Mike Flanagan is certainly a busy man these days, and he recently spoke to ‘Arrow In The Head’ about his next two projects for Netflix. First up for discussing was Midnight Mass which will follow:
An isolated island community that experiences miraculous events — and frightening omens — after the arrival of a charismatic, mysterious young priest.
“It’s a limited series [currently set for seven episodes], but it might end up being more than that; I don’t know yet. Midnight Mass is kind of my baby; I’ve been working on that for six years. I started writing it while Oculus was in preproduction, and it’s a very personal, scary little story.
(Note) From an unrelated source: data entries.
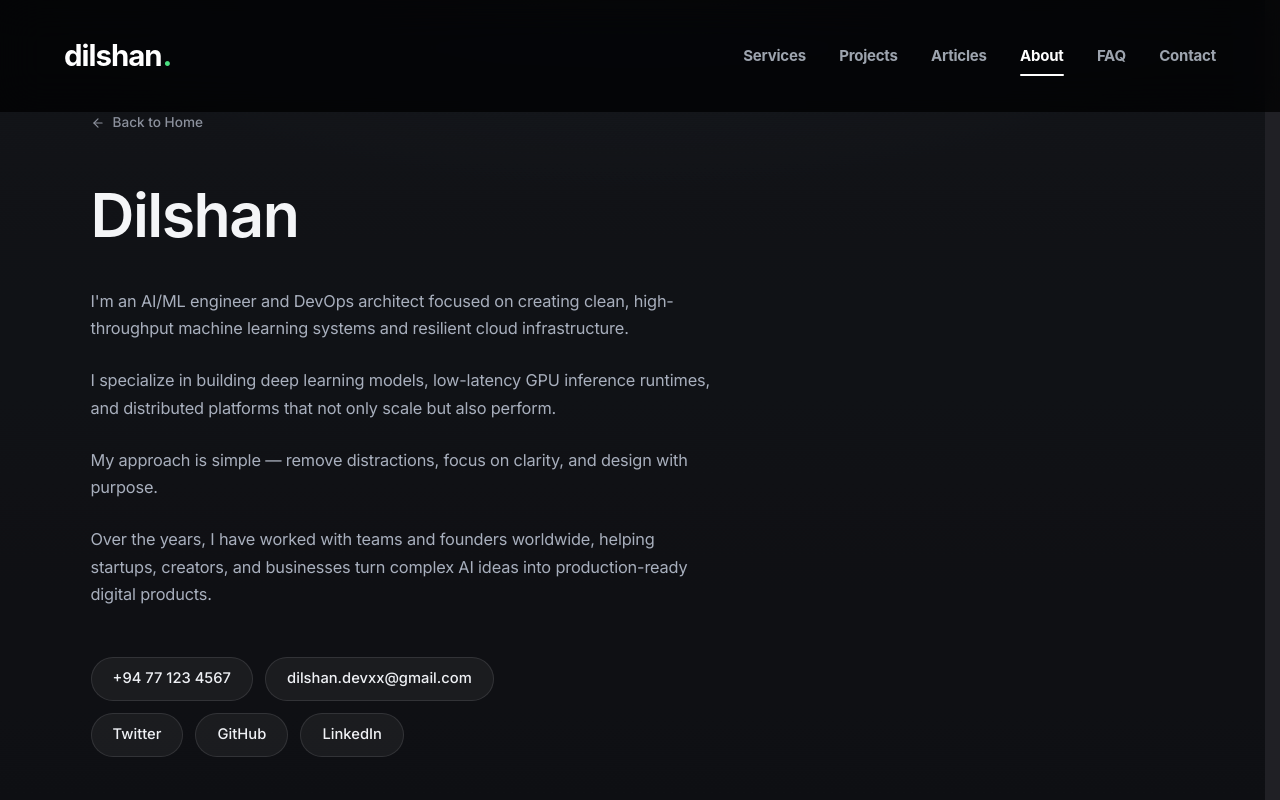
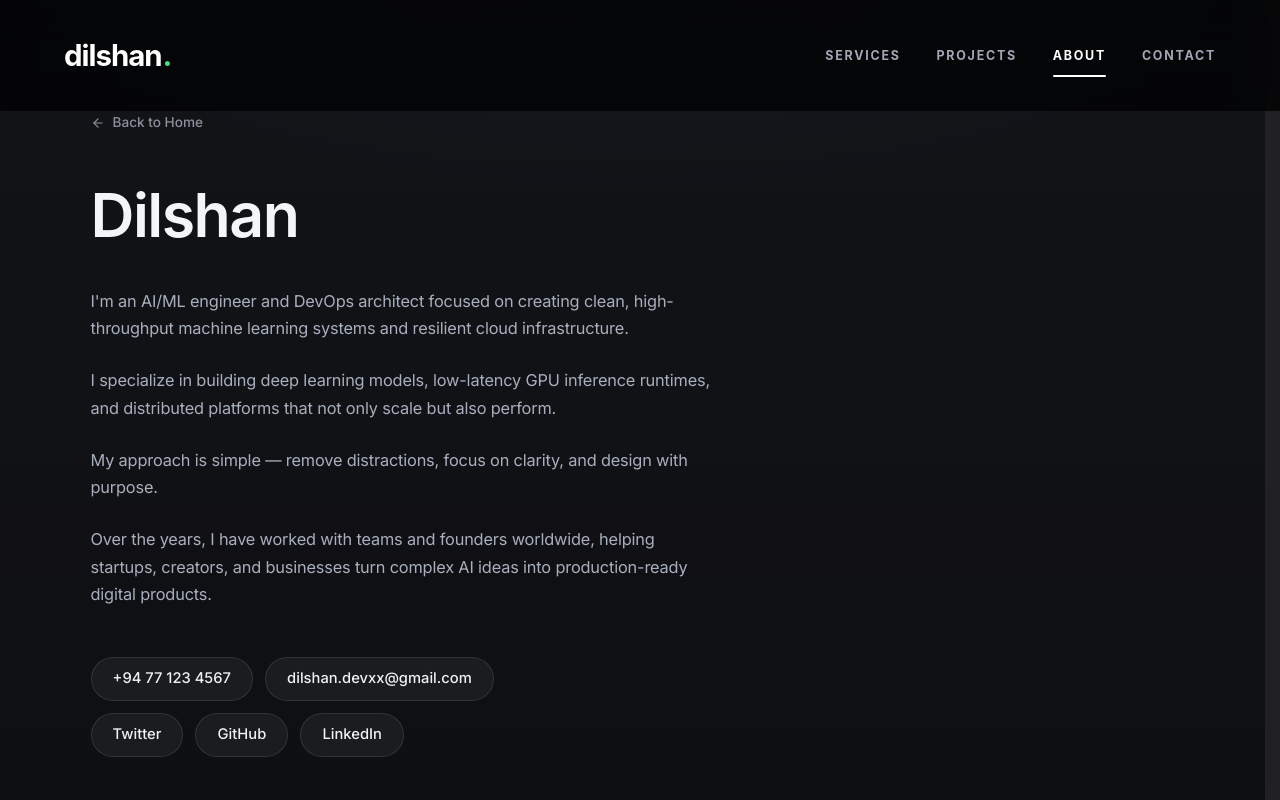
Before and after one commit to dilshandevxx/dilshan-personal-portfolio, a Next.js app: page /about in a window 1280 px wide. Shown: the top 800 px of the page. Built offline with nearby package versions, Linux system fonts and the light colour scheme; a web font is replaced by a local one.

Commit message:
feat: streamline navbar to 4 essential uppercase links (SERVICES, PROJECTS, ABOUT, CONTACT) with refined tracking

```diff
--- a/src/components/SkyLabsNavbar.module.css
+++ b/src/components/SkyLabsNavbar.module.css
@@ -82,28 +82,29 @@
 .desktopNav {
   display: flex;
   align-items: center;
-  gap: clamp(1.6rem, 2.6vw, 2.85rem);
+  gap: clamp(1.8rem, 2.8vw, 3.25rem);
   background: transparent;
   border: none;
   padding: 0;
   box-shadow: none;
 }
 
-/* Bold, Beautiful Clean Text Nav Links */
+/* Bold, Beautiful Capital Letter Nav Links */
 .navLink {
-  color: #9da4ae;
+  color: #a1a7b5;
   font-family: var(--font-display, "Plus Jakarta Sans", "Inter", -apple-system, sans-serif);
-  font-size: 0.94rem;
+  font-size: clamp(0.78rem, 0.9vw, 0.84rem);
   font-weight: 700;
-  letter-spacing: -0.015em;
+  letter-spacing: 0.14em;
+  text-transform: uppercase;
   text-decoration: none;
-  padding: 0.25rem 0;
+  padding: 0.35rem 0;
   white-space: nowrap;
   position: relative;
   cursor: pointer;
   background: transparent;
   border: none;
-  transition: color 0.2s cubic-bezier(0.16, 1, 0.3, 1),
+  transition: color 0.25s cubic-bezier(0.16, 1, 0.3, 1),
               transform 0.2s ease;
 }
 
@@ -121,7 +122,7 @@
 .navLink::after {
   content: "";
   position: absolute;
-  bottom: -4px;
+  bottom: -6px;
   left: 0;
   width: 0%;
   height: 2px;
--- a/src/components/SkyLabsNavbar.tsx
+++ b/src/components/SkyLabsNavbar.tsx
@@ -70,38 +70,40 @@ export function SkyLabsNavbar({ activeTab }: SkyLabsNavbarProps) {
           </span>
         </Link>
 
-        {/* Right Navigation: Bold, Beautiful Clean Text Nav Links */}
+        {/* Right Navigation: 4 Essential, Beautiful Capital Letter Nav Links */}
         <div className={styles.navRight}>
           <nav className={styles.desktopNav} aria-label="Main Navigation">
             <Link
               href="/#skills"
               className={`${styles.navLink} ${activeTab === "services" ? styles.navLinkActive : ""}`}
             >
-              Services
+              SERVICES
             </Link>
             <Link
               href="/projects"
-              className={`${styles.navLink} ${activeTab === "projects" || pathname.startsWith("/projects") ? styles.navLinkActive : ""}`}
+              className={`${styles.navLink} ${
+                activeTab === "projects" || pathname.startsWith("/projects")
+                  ? styles.navLinkActive
+                  : ""
+              }`}
             >
-              Projects
-            </Link>
-            <Link href="/#articles" className={styles.navLink}>
-              Articles
+              PROJECTS
             </Link>
             <Link
               href="/about"
-              className={`${styles.navLink} ${activeTab === "about" || pathname === "/about" ? styles.navLinkActive : ""}`}
+              className={`${styles.navLink} ${
+                activeTab === "about" || pathname === "/about"
+                  ? styles.navLinkActive
+                  : ""
+              }`}
             >
-              About
-            </Link>
-            <Link href="/#faq" className={styles.navLink}>
-              FAQ
+              ABOUT
             </Link>
             <Link
               href="/#contact"
-              className={styles.navLink}
+              className={`${styles.navLink} ${activeTab === "contact" ? styles.navLinkActive : ""}`}
             >
-              Contact
+              CONTACT
             </Link>
           </nav>
 
@@ -132,18 +134,16 @@ export function SkyLabsNavbar({ activeTab }: SkyLabsNavbarProps) {
             <div className={styles.menuContainer}>
               <nav className={styles.menuNav} aria-label="Main Navigation">
                 {[
-                  { label: "SERVICES", href: "/#skills" },
-                  { label: "PROJECTS", href: "/projects" },
-                  { label: "ARTICLES", href: "/#articles" },
-                  { label: "ABOUT", href: "/about" },
-                  { label: "FAQ", href: "/#faq" },
-                  { label: "CONTACT", href: "/#contact" },
+                  { label: "SERVICES", href: "/#skills", key: "services" },
+                  { label: "PROJECTS", href: "/projects", key: "projects" },
+                  { label: "ABOUT", href: "/about", key: "about" },
+                  { label: "CONTACT", href: "/#contact", key: "contact" },
                 ].map((item, idx) => {
                   const isActive =
-                    (item.label === "SERVICES" && activeTab === "services") ||
-                    (item.label === "PROJECTS" && (activeTab === "projects" || pathname.startsWith("/projects"))) ||
-                    (item.label === "ABOUT" && (activeTab === "about" || pathname === "/about")) ||
-                    (item.label === "CONTACT" && activeTab === "contact");
+                    (item.key === "services" && activeTab === "services") ||
+                    (item.key === "projects" && (activeTab === "projects" || pathname.startsWith("/projects"))) ||
+                    (item.key === "about" && (activeTab === "about" || pathname === "/about")) ||
+                    (item.key === "contact" && activeTab === "contact");
 
                   return (
                     <motion.div
--- a/src/components/cover/sections/HeroSkyLabs.module.css
+++ b/src/components/cover/sections/HeroSkyLabs.module.css
@@ -93,28 +93,29 @@
 .desktopNav {
   display: flex;
   align-items: center;
-  gap: clamp(1.6rem, 2.6vw, 2.85rem);
+  gap: clamp(1.8rem, 2.8vw, 3.25rem);
   background: transparent;
   border: none;
   padding: 0;
   box-shadow: none;
 }
 
-/* Bold, Beautiful Clean Text Nav Links */
+/* Bold, Beautiful Capital Letter Nav Links */
 .navLink {
-  color: #9da4ae;
+  color: #a1a7b5;
   font-family: var(--font-display, "Plus Jakarta Sans", "Inter", -apple-system, sans-serif);
-  font-size: 0.94rem;
+  font-size: clamp(0.78rem, 0.9vw, 0.84rem);
   font-weight: 700;
-  letter-spacing: -0.015em;
+  letter-spacing: 0.14em;
+  text-transform: uppercase;
   text-decoration: none;
-  padding: 0.25rem 0;
+  padding: 0.35rem 0;
   white-space: nowrap;
   position: relative;
   cursor: pointer;
   background: transparent;
   border: none;
-  transition: color 0.2s cubic-bezier(0.16, 1, 0.3, 1),
+  transition: color 0.25s cubic-bezier(0.16, 1, 0.3, 1),
               transform 0.2s ease;
 }
 
@@ -132,7 +133,7 @@
 .navLink::after {
   content: "";
   position: absolute;
-  bottom: -4px;
+  bottom: -6px;
   left: 0;
   width: 0%;
   height: 2px;
```
Also changed, not shown: src/components/cover/sections/HeroSkyLabs.tsx (+5 -25 lines).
For years, I’ve sat on it and waited for the right moment; for a while I was like, ‘No one’s going to make Midnight Mass, no one will let me do it,’ and now they’ll let me do it, so I’m going to go do it while I can!”
On top of directing all seven episodes of this new Netflix horror series, Flanagan will also serve as an executive producer alongside Trevor Macy.
And then Netflix and Flanagan also have the second season of The Haunting Of Hill House aka The Haunting Of Bly Manor heading our way in 2020. The second season will be an adaptation of Henry James’ The Turn of the Screw and will begin filming in Vancouver on September 30th.
“We’re looking at all the ghost stories of Henry James as the jumping-off point for the season, so it very much is a whole new deal. It’s a cool way to expand on some of the things I loved about season one, but within the framework of a new story, without having to be restrained by the decisions we made last time. For Henry James fans, it’s going to be pretty wild, and for people who aren’t familiar with his work, it’s going to be unbelievably scary. I already think it’s much scarier than season one, so I’m very excited about it.”
The Turn of the Screw has already been adapted several times, most notably in 1961 as The Innocents which I personally rank as one of the top ten horror films of all time and certainly the finest ghost movie. I’ve been very sceptical as to what this new version of a very small-scale and highly psychological story can bring to the table, but expanding it to incorporate other Henry James material is certainly an interesting idea.